Netanyahu believes Iran is trying to develop a nuclear bomb - a concern that has been shared by much of the world. He considers a nuclear-armed Iran a threat to Israel's very existence, given Iranian leaders' calls for the destruction of the Jewish state, Iran's support for hostile militant groups across the region and its development of long-range ballistic missiles.
The framework deal includes a system of limits and inspections on Iranian nuclear facilities, but falls short of Israeli demands to dismantle the program. Netanyahu believes Iran cannot be trusted, and that leaving certain facilities intact would allow the Iranians to reach the capability of building a bomb.
"Such a deal would not block Iran's path to the bomb. It would pave it," Netanyahu said.
Yuval Steinitz, his cabinet minister who monitors the Iranian nuclear program, said Israel would continue to push to cancel or at least improve the deal as it is finalized ahead of a June 30 deadline.
Last month, Netanyahu harshly criticized the emerging agreement in a speech to the U.S. Congress, enraging the White House because the visit was arranged behind its back with Republican lawmakers.
But the speech, and furious Israeli lobbying to other participants in the Iran talks, appeared to have made little difference.
Britain, Germany, France, and Italy - all key European allies and all directly or indirectly involved in the negotiations in Switzerland- welcomed the deal.
"We are closer than ever to an agreement that makes it impossible for Iran to possess nuclear weapons," German Chancellor Angela Merkel said. "That is a great credit to all negotiating partners."
French President Francois Hollande saluted the work of the foreign ministers, but cautioned that sanctions remained on the horizon if the final agreement set for June 30 were not respected.
Russia, another participant in the talks, said the deal could have a "positive influence" on the region. U.N. Secretary-General Ban Ki-moon said the framework "paves the way" for a historic agreement that could "contribute to peace and stability in the region."
In Washington, Obama, who has had a rocky relationship with Netanyahu over Iran and other matters, tried to soothe Israeli concerns. At a news conference, he called the deal "the best option" for preventing Iran from developing a nuclear weapon.
In his phone call with Netanyahu, Obama said the framework would bring a deal "that cuts off all of Iran's pathways to a bomb," according to the White House.
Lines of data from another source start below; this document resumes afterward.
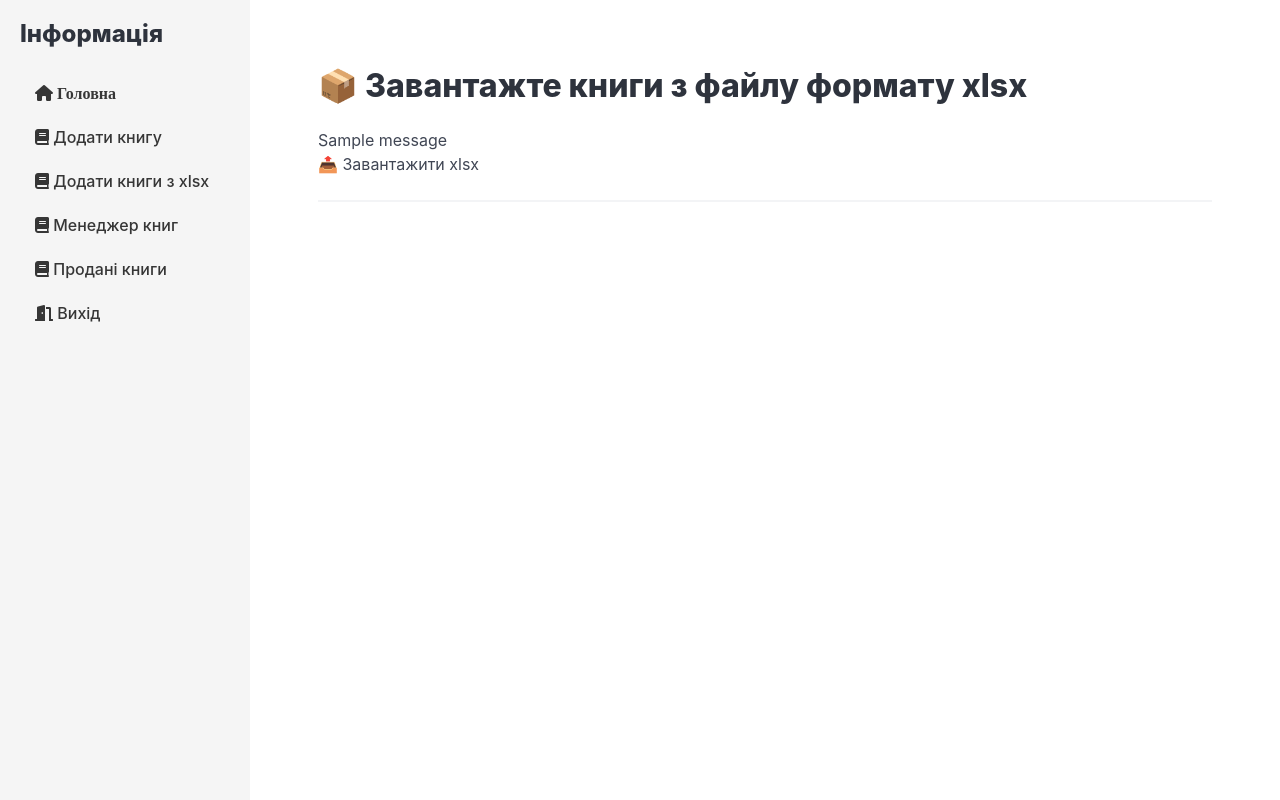
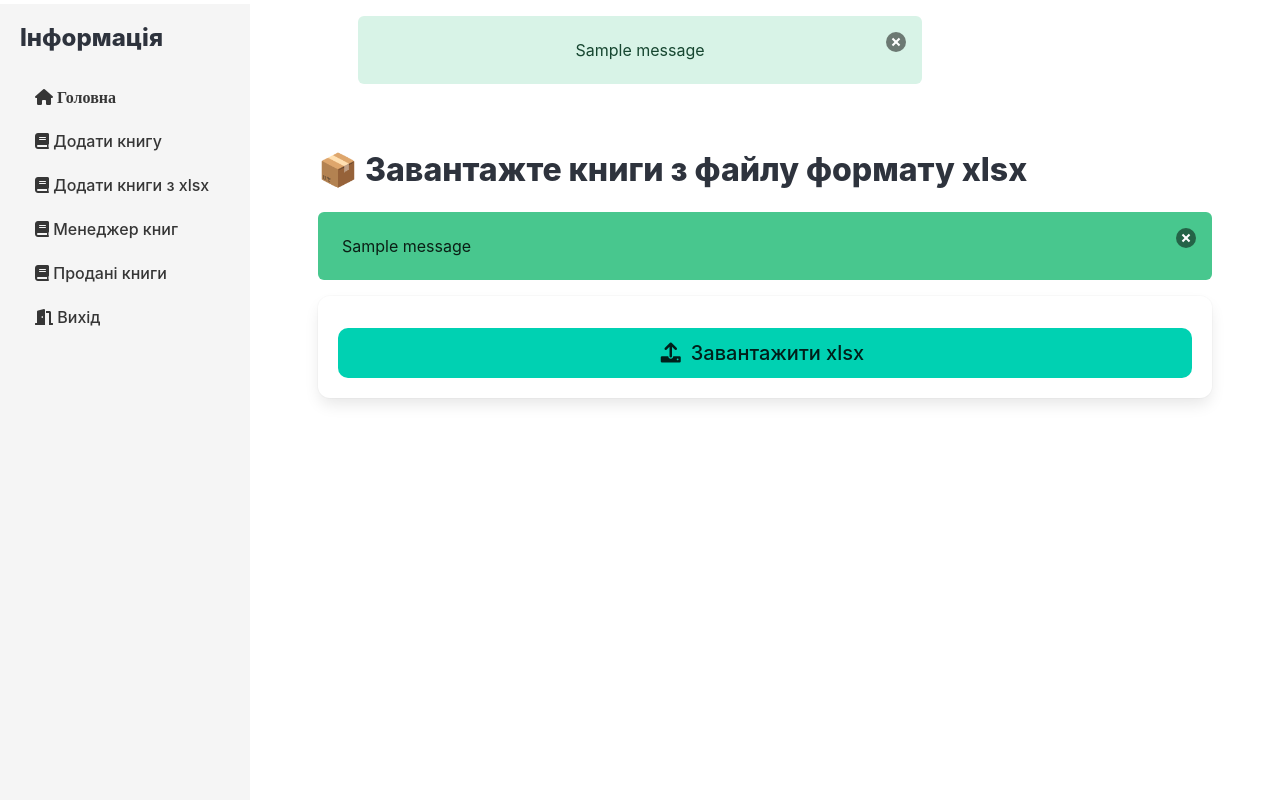
Before and after one commit to kateryna-nalivayko/MarketplaceBookStore, a Django app: template store/templates/store/import_books.html in a window 1280 px wide. Run offline with Django 5.2, Linux system fonts and the light colour scheme; the template is opened without the code that fills it: most values are stand-ins (such as "Sample title", 1, 10 or a date in 2020); one stand-in notice (Sample message) is shown; parts of the project's set-up code (start-up, migrations or seed data) failed here and were passed over; some libraries are stand-ins or nearby versions.

Commit message:
Enhance import books functionality: improve UI for messages, add file requirements context, and handle import errors with user notifications

```diff
--- a/store/templates/store/import_books.html
+++ b/store/templates/store/import_books.html
@@ -7,28 +7,35 @@
         <h1 class="title">📦 Завантажте книги з файлу формату xlsx</h1>
 
         {% if messages %}
-        <div>
+        <div class="messages mb-4">
             {% for message in messages %}
-            <p class="{% if message.tags %}alert alert-{{ message.tags }}{% endif %}">
+            <div class="notification {% if message.tags %}is-{{ message.tags }}{% endif %}">
                 {{ message }}
-            </p>
+                <button class="delete"></button>
+            </div>
             {% endfor %}
         </div>
         {% endif %}
 
-      <!-- CSV Upload Form -->
-      <form method="post" enctype="multipart/form-data" class="form-group">
+        <!-- Upload Form -->
+        <div class="box">
+            <form method="post" enctype="multipart/form-data" class="form">
                 {% csrf_token %}
+                <div class="field">
                     {{ form.as_p }}
-        <p>
-
-        </p>
-        <button type="submit" class="btn btn-primary">📤 Завантажити xlsx</button>
+                </div>
+                <div class="field">
+                    <div class="control">
+                        <button type="submit" class="button is-primary is-medium is-fullwidth">
+                            <span class="icon">
+                                <i class="fas fa-upload"></i>
+                            </span>
+                            <span>Завантажити xlsx</span>
+                        </button>
+                    </div>
+                </div>
             </form>
-
-      <hr>
-
-
+        </div>
     </div>
 </section>
 {% endblock %}
--- a/templates/include/notifications.html
+++ b/templates/include/notifications.html
@@ -12,6 +12,7 @@
     </div>
 </div>
 {% endif %}
+
 
 
   <div class="container mt-4">
--- a/templates/include/store-dash.html
+++ b/templates/include/store-dash.html
@@ -82,7 +82,7 @@
     </a>
 
     </div>
-
+    {% include "include/notifications.html" %}
 <div class="main-content">
     {% block content %}
     {% endblock content %}
```
Also changed, not shown: store/views.py (+60 -27 lines). Lines whose indentation alone changed are shown as unchanged.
It said the deal "in no way diminishes" U.S. concerns about "Iran's sponsorship of terrorism and threats toward Israel" or America's commitment to Israel's security.